**TASK OBJECTIVE**
Go over the records and count each line that has the string "with". Give the number and nothing else.

[Data records]
↓↓↓
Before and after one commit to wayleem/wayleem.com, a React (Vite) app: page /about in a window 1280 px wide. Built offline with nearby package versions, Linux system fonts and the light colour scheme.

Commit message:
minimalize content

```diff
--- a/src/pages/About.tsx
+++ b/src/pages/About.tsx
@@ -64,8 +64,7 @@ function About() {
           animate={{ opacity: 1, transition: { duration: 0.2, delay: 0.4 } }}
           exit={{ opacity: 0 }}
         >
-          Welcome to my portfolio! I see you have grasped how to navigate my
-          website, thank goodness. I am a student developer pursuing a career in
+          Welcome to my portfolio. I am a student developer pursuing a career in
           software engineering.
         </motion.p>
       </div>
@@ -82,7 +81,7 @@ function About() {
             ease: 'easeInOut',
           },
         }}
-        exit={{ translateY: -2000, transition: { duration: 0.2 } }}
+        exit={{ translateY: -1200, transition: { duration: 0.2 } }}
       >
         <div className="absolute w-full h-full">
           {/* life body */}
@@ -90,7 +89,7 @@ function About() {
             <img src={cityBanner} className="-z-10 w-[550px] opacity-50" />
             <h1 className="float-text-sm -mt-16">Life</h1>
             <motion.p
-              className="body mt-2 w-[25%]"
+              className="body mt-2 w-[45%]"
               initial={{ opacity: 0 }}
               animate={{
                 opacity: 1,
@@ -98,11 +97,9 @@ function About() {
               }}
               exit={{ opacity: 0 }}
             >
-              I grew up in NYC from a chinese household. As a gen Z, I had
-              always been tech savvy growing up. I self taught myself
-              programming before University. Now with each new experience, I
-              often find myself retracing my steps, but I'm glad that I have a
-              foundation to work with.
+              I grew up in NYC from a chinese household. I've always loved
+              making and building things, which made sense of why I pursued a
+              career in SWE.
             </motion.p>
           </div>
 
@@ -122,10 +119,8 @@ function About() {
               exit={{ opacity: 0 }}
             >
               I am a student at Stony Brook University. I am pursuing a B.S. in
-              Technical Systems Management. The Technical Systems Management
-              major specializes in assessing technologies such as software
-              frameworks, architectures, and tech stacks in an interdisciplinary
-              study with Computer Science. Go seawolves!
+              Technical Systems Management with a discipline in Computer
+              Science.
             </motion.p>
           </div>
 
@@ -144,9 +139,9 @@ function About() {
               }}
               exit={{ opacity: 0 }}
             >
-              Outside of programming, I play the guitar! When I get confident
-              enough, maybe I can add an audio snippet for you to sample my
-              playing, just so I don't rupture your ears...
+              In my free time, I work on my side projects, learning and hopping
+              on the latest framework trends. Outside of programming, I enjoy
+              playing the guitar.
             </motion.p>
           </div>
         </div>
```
↑↑↑
**SOLVED EXERCISE**
5